If you want to skip reading a diary, the moral of the story is to live laugh love and expect more photography and video in the upcoming warmer months. 

H’okay so here it is - the newsletter absolutely no one asked for but a newsletter that is here anyway. Don’t worry, it’s not one of those  email type newsletters. It’s more like a newspaper you pick up at your local coffee shop for 99 cents. It doesn’t know where you live and it only exists when you seek it out. The best part is, it’s free. Unless I take it to Patreon and then you, my one and only fan reading this, are sh*t out of luck. Sorry mom!

First things first, the bathroom darkroom has been set up. Well, its parts and pieces are currently scattered and stored in various places of our very tiny apartment but it’s accessible, it works and it’s been really special to have this closeness and time with my photos. I’ve always loved the technical aspect of this craft. I also find that to get what you truly need from your local processing shop, you need to spend a lot of money on the scans. The basic scans are great for quick memories like disposables but I knew I wasn’t seeing my photos at their highest potential. I wanted to see every crystal. I wanted to feel that depth that comes from a photo that has all the elements of a fine art painting. 

The darkroom is not a permanent set up and it’s a bit of a workout to get everything going but I can do a full darkroom session of 15 photos in 3 hours. You heard right folks. That’s almost a half day of work for just 15 photos but trust me, it’s worth it. This grants me time I don’t normally give to myself which is time spent away from my phone where all I am doing is thinking about chemistry, temperature and countdown. The reward? Watching as I pull the lid off the drum revealing the exposed photo for the first time on a paper that once had nothing. A paper I couldn’t even truly see in the light of day. A paper that was kept hidden under our bed and until now had only existed in darkness. There in my hands is the image burned on gloss, a tangible relic from the past. It makes me revisit that day in time and that person. It makes me remember and most importantly, it makes me feel something worth hanging onto. I want you to want to go on a date with my photos, to fall in love. Not necessarily with the photos themselves or even the subject in the photos but that feeling that it gives you.
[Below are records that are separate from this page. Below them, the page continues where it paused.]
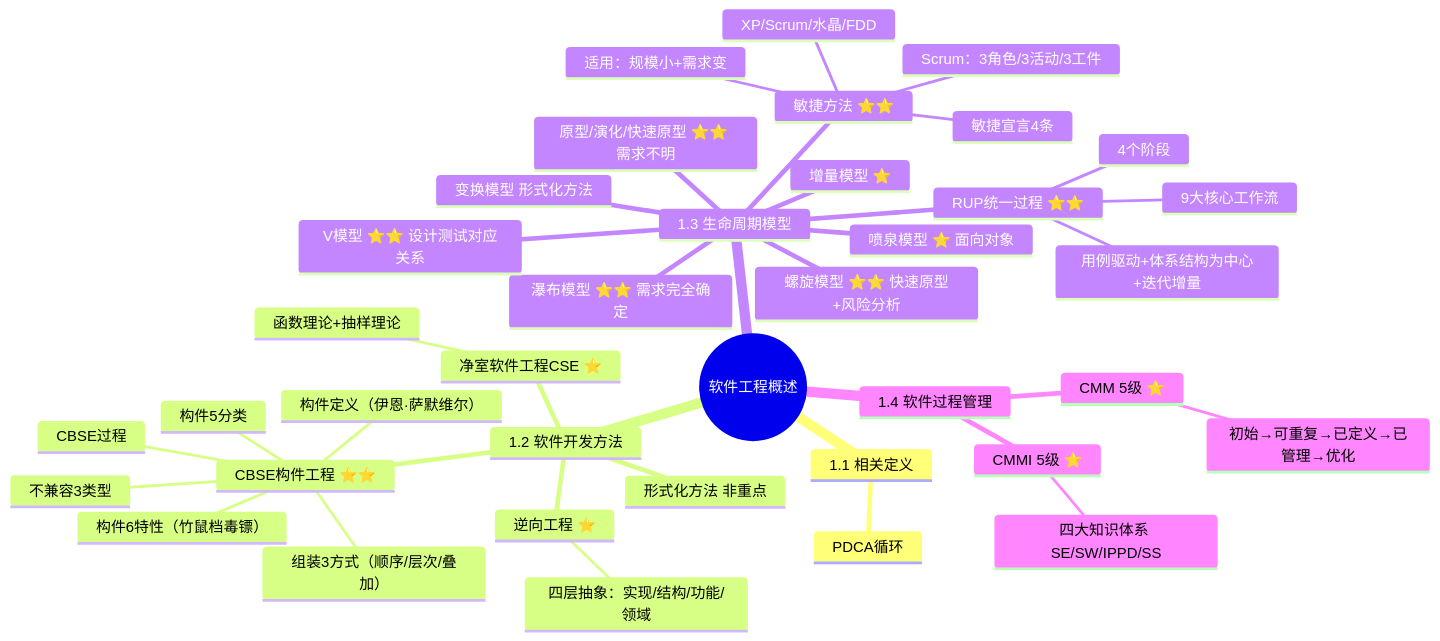
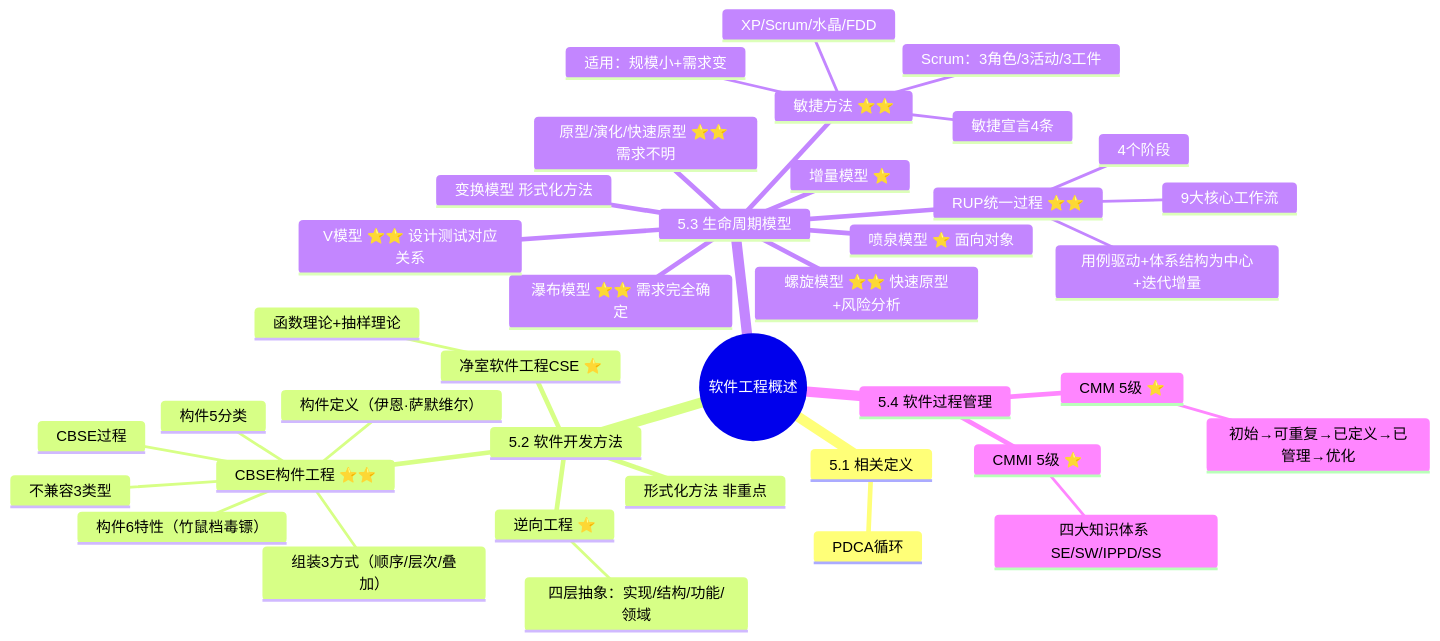
One commit to wanlinruo/system-architect-exam-prep changed the diagram in 01-综合知识/05-软件工程概述.md. Above: the diagram before and after it, drawn with Mermaid. The commit also changed other lines of this file and 3 other files, not shown here.

````diff
--- a/01-综合知识/05-软件工程概述.md
+++ b/01-综合知识/05-软件工程概述.md
@@ -41,41 +41,41 @@
 ```mermaid
 mindmap
   root((软件工程概述))
-    1.1 相关定义
+    5.1 相关定义
       PDCA循环
-    1.2 软件开发方法
+    5.2 软件开发方法
       形式化方法 非重点
       净室软件工程CSE ⭐
         函数理论+抽样理论
       逆向工程 ⭐
         四层抽象：实现/结构/功能/领域
       CBSE构件工程 ⭐⭐
         构件定义（伊恩·萨默维尔）
         构件6特性（竹鼠档毒镖）
         构件5分类
         CBSE过程
         组装3方式（顺序/层次/叠加）
         不兼容3类型
-    1.3 生命周期模型
+    5.3 生命周期模型
       瀑布模型 ⭐⭐ 需求完全确定
       原型/演化/快速原型 ⭐⭐ 需求不明
       螺旋模型 ⭐⭐ 快速原型+风险分析
       喷泉模型 ⭐ 面向对象
       变换模型 形式化方法
       V模型 ⭐⭐ 设计测试对应关系
       RUP统一过程 ⭐⭐
         用例驱动+体系结构为中心+迭代增量
         9大核心工作流
         4个阶段
       敏捷方法 ⭐⭐
         敏捷宣言4条
         适用：规模小+需求变
         XP/Scrum/水晶/FDD
         Scrum：3角色/3活动/3工件
       增量模型 ⭐
-    1.4 软件过程管理
+    5.4 软件过程管理
       CMM 5级 ⭐
         初始→可重复→已定义→已管理→优化
       CMMI 5级 ⭐
         四大知识体系 SE/SW/IPPD/SS
 ```
````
How is has, for a brief moment, heightened your senses. 

It’s been a lot of trial and error to get here but needless to say, I feel whole. I may be loading photo paper into a Jobo drum next to my toilet but I am an artist baby! Give me the pain for my art. The suffering isn’t eternal. The goal is to eventually upgrade to a studio/office space with a designated darkroom that lives there forever and ever and isn’t a bathroom.  
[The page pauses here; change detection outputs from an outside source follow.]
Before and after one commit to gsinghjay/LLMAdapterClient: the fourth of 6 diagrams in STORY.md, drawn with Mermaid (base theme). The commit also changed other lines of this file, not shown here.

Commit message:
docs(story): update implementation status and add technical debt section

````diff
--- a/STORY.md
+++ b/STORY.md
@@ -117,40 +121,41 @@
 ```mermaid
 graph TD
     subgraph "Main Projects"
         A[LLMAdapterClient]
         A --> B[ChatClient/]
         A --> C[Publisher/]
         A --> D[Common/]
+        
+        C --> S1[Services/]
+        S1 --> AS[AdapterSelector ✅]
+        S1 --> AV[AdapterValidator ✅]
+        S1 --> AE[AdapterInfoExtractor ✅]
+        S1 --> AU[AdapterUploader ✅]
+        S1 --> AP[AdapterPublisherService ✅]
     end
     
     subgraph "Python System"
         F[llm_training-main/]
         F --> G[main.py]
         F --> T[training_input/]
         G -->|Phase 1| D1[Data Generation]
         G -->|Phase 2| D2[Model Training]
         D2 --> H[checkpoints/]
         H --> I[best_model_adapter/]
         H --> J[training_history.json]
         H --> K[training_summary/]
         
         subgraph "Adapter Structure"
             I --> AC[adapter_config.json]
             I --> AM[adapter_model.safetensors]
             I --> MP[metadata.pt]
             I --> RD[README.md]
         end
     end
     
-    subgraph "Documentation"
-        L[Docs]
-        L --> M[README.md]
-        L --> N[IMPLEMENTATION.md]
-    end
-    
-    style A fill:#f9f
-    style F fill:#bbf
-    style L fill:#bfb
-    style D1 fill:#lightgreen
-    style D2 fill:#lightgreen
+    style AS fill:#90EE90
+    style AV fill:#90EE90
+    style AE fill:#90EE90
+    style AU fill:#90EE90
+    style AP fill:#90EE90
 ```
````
Second, I am working on & concept a digital space for food & product photography. I’m still toying with a few ideas on what that means mostly because it requires questions I don’t have all the answers to. Is it an extension of JVMP as it’s always been or does it exist entirely in a different world? Or is it more simple than that? Why can’t these photos exist in the same place? The truth is I don’t necessarily want another space. I feel at capacity and maxed out currently with the accounts I do manage. I did not expect to become a candle stick maker either. I also admit I don’t really understand the  terrain of Instagram and TikTok at the moment. I debate whether I should use Tiktok as a platform but that’s normally during a very anxiety infused insomnia session. 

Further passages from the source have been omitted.